INSTRUCTIONS FOR THE TASK:
Go through the lines below. Copy those with "diff".

GIVEN RECORDS:
§ §
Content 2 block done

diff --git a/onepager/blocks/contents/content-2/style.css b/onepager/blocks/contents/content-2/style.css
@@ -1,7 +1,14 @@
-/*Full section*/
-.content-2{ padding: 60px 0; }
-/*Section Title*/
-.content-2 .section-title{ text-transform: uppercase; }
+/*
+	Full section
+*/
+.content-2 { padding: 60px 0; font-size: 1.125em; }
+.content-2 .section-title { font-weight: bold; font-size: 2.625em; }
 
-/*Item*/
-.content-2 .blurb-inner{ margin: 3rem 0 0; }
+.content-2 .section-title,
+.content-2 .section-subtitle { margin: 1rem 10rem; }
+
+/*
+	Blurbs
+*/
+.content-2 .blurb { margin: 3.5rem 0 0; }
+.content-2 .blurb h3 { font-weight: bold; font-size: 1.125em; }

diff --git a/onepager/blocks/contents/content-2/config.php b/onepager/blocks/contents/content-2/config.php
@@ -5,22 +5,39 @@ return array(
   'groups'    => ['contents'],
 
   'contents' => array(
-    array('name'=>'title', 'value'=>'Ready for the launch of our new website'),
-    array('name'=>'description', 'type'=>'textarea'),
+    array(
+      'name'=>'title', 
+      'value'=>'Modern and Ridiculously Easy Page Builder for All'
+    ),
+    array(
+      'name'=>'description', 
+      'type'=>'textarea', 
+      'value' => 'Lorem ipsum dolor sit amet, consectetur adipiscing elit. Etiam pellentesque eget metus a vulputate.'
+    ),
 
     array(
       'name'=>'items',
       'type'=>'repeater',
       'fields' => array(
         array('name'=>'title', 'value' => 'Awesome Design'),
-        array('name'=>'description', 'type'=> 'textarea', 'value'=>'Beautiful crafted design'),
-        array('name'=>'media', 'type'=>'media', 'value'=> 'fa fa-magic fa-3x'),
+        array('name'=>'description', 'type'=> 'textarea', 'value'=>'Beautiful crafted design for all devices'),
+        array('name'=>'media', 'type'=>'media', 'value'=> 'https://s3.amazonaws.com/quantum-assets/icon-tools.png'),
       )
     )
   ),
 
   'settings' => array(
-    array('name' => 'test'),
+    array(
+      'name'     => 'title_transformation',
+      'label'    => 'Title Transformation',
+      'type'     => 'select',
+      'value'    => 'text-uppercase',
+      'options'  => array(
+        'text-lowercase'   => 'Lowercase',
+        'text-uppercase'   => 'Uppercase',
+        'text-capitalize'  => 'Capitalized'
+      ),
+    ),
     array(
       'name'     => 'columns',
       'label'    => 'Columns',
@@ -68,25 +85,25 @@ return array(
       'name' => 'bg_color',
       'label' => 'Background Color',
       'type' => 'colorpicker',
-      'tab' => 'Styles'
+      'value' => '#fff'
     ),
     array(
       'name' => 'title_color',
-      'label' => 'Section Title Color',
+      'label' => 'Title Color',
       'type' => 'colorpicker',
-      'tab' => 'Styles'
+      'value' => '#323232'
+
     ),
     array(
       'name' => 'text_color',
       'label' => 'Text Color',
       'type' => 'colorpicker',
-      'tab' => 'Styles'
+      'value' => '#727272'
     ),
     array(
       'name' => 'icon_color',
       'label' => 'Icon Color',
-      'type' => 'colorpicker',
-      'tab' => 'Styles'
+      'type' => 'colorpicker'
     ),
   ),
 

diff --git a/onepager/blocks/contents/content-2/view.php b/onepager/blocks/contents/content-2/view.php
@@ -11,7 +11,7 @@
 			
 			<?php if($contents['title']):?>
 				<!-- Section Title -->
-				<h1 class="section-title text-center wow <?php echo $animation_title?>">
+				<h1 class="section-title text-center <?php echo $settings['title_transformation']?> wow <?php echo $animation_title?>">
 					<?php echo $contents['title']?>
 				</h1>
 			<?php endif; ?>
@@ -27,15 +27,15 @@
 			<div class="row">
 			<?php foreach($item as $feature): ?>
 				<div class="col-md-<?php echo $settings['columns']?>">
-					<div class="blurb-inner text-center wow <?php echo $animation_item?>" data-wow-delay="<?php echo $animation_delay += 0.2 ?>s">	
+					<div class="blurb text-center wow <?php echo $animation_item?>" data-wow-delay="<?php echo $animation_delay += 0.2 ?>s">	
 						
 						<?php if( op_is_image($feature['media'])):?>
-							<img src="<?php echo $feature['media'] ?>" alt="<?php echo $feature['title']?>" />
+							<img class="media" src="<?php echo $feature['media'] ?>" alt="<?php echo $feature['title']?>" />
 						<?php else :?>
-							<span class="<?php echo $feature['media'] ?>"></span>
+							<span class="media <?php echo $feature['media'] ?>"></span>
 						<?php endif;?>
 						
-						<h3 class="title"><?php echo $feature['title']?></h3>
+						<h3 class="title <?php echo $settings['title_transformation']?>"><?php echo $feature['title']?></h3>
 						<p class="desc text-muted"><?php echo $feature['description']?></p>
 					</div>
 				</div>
§ §
SOLVED PROBLEM:
diff --git a/onepager/blocks/contents/content-2/style.css b/onepager/blocks/contents/content-2/style.css
diff --git a/onepager/blocks/contents/content-2/config.php b/onepager/blocks/contents/content-2/config.php
diff --git a/onepager/blocks/contents/content-2/view.php b/onepager/blocks/contents/content-2/view.php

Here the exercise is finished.